The story goes that Paul finally dropped acid with John, George, and Ringo, and that’s how Sgt. Pepper‘s was born. It would seem fairly obvious from the cover art alone that the concept was… colourful. Yet, at first blush, the album beneath that cover seems a bit staid, a few notable exceptions notwithstanding. The immediacy of the hooks is reduced compared to Revolver and Rubber Soul, the tunes seem at a bit of a remove due to the concept of The Beatles pretending to be another band (the titular Sgt. Pepper’s Lonely Hearts Club), and Harrison’s only contribution seems to be a rehash of his previous track that riffed on Indian classical sitar and tabla. Meanwhile, Paul seems to have regressed into simplistic pop affairs about fixing holes in roofs, and Ringo… well, everyone loves Ringo. He kept on being a champ.
It takes a few listens to get it, but the level of production wizardry in the middle of this drug-fuelled haze was second to none. From vertical tape splicing to (embryonic and primitive, but pioneering) dynamic compression of Paul’s bass tracks to make them the lead instrument to close-miking Ringo’s drums for a heavier presence, right down to introducing piano wobble on a honky tonk solo with editing tape, almost every track on Sgt. Pepper’s features a creatively risky production technique that in the decades after become a standard tool in the producer’s bag of tricks.
And that’s to say nothing yet about the songwriting: for every “Fixing a Hole”, there’s a “Lucy in the Sky with Diamonds”; for every “It’s Getting Better”, there’s a “Lovely Rita”, or a “Good Morning Good Morning”; and then there’s the final track, “A Day in the Life”.
There has been much written about this track, and for good reason: to this day, its modest beginning belies its segue to an ending that sounds as momentous as a series of trumpet blasts signalling the end of the world.
Or for that one single moment in 1967, it signalled the beginning of a new one.

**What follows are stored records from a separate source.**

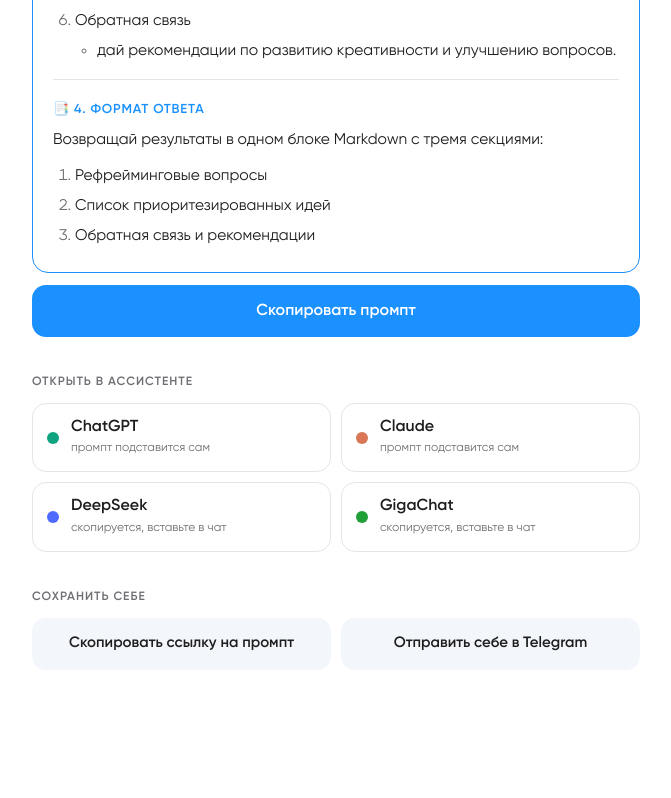
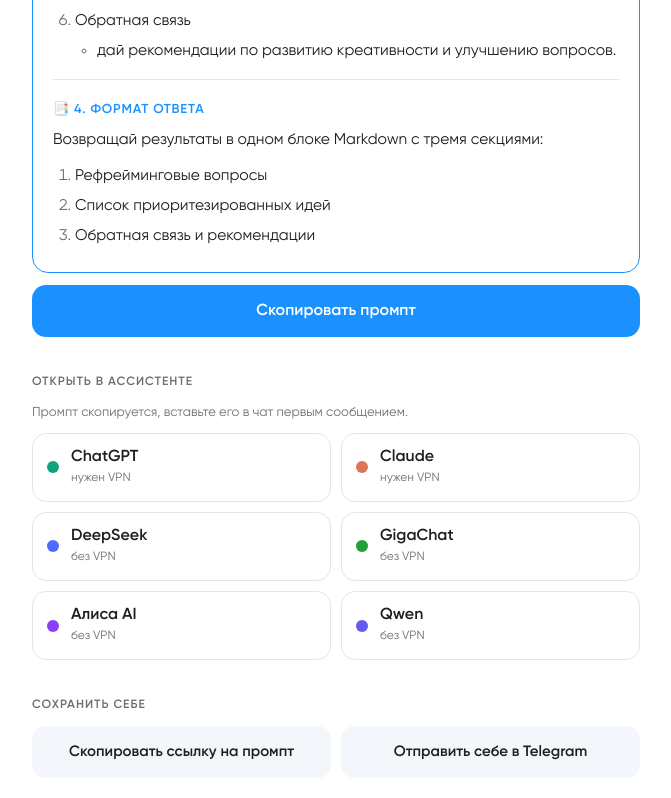
Before and after one commit to if-desk/if-desk.github.io, a plain HTML site: page mars-dm/2/index.html in a window 1280 px wide. Shown: the part 2759-3557 px from the top of the page, without its empty margins (304-975 px from the left). Before the commit the page ends 3493 px from the top, so only its background shows below. Drawn offline with Linux system fonts and the light colour scheme.

Commit message:
mars-dm: страницы промптов 2026-10-27 12:13

```diff
--- a/mars-dm/2/index.html
+++ b/mars-dm/2/index.html
@@ -124,11 +124,14 @@
 <button class="btn primary" id="copy">Скопировать промпт</button>
 
 <h2>Открыть в ассистенте</h2>
+<p class="hint" style="margin:0 0 10px">Промпт скопируется, вставьте его в чат первым сообщением.</p>
 <div class="apps">
-<button class="app" data-url="https://chatgpt.com/?q={q}" data-prefill="1"><span class="dot" style="background:#10A37F"></span><span><b>ChatGPT</b><small>промпт подставится сам</small></span></button>
-<button class="app" data-url="https://claude.ai/new?q={q}" data-prefill="1"><span class="dot" style="background:#D97757"></span><span><b>Claude</b><small>промпт подставится сам</small></span></button>
-<button class="app" data-url="https://chat.deepseek.com/" data-prefill="0"><span class="dot" style="background:#4D6BFE"></span><span><b>DeepSeek</b><small>скопируется, вставьте в чат</small></span></button>
-<button class="app" data-url="https://giga.chat/" data-prefill="0"><span class="dot" style="background:#21A038"></span><span><b>GigaChat</b><small>скопируется, вставьте в чат</small></span></button>
+<button class="app" data-url="https://chatgpt.com/"><span class="dot" style="background:#10A37F"></span><span><b>ChatGPT</b><small>нужен VPN</small></span></button>
+<button class="app" data-url="https://claude.ai/new"><span class="dot" style="background:#D97757"></span><span><b>Claude</b><small>нужен VPN</small></span></button>
+<button class="app" data-url="https://chat.deepseek.com/"><span class="dot" style="background:#4D6BFE"></span><span><b>DeepSeek</b><small>без VPN</small></span></button>
+<button class="app" data-url="https://giga.chat/"><span class="dot" style="background:#21A038"></span><span><b>GigaChat</b><small>без VPN</small></span></button>
+<button class="app" data-url="https://alice.yandex.ru/"><span class="dot" style="background:#8A3FFC"></span><span><b>Алиса AI</b><small>без VPN</small></span></button>
+<button class="app" data-url="https://chat.qwen.ai/"><span class="dot" style="background:#615CED"></span><span><b>Qwen</b><small>без VPN</small></span></button>
 </div>
 
 <h2>Сохранить себе</h2>
@@ -146,9 +149,9 @@
 async function copyText(text){try{await navigator.clipboard.writeText(text);return true;}catch(e){}const ta=$('#clip');ta.value=text;ta.select();ta.setSelectionRange(0,text.length);try{return document.execCommand('copy');}catch(e){return false;}}
 
 document.querySelectorAll('.app').forEach(b=>b.addEventListener('click',async()=>{
-  const url=b.dataset.url.replace('{q}',encodeURIComponent(P));
-  if(b.dataset.prefill!=='1'){await copyText(P);toast('Промпт скопирован, вставьте его в чат');}
-  window.open(url,'_blank','noopener');
+  const ok=await copyText(P);
+  toast(ok?'Промпт скопирован, вставьте его в чат':'Скопируйте промпт кнопкой выше и вставьте в чат');
+  window.open(b.dataset.url,'_blank','noopener');
 }));
 $('#copy').addEventListener('click',async()=>{const ok=await copyText(P);const b=$('#copy');b.textContent=ok?'Скопировано':'Выделите текст и скопируйте вручную';b.classList.toggle('done',ok);setTimeout(()=>{b.textContent='Скопировать промпт';b.classList.remove('done');},2000);});
 $('#copylink').addEventListener('click',async()=>{toast((await copyText(LINK))?'Ссылка на промпт скопирована':'Не удалось скопировать');});
```
Also changed, not shown: mars-dm/1/index.html (+10 -7 lines), mars-dm/3/index.html (+10 -7 lines).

The Beatles being The Beatles, however, they also ensured that the very last sounds you heard on the album wouldn’t be the resounding final piano note as it fades away, but a high-pitched tone guaranteed to irritate your dog (or cat), and a few seconds of unintelligible babble from the entire group at the studio.
I always smile when I hear that bit. It’s stupid and throw-away, and yet, I like to think that in between the gibberish syllables, what they seem to be saying is, for that one brief, coruscating moment in 1967, everyone got by with the help of their friends.
The Rear-View Mirror will return every Friday, looking further and further into the past. Fasten your seatbelts: it may just be a bumpy ride.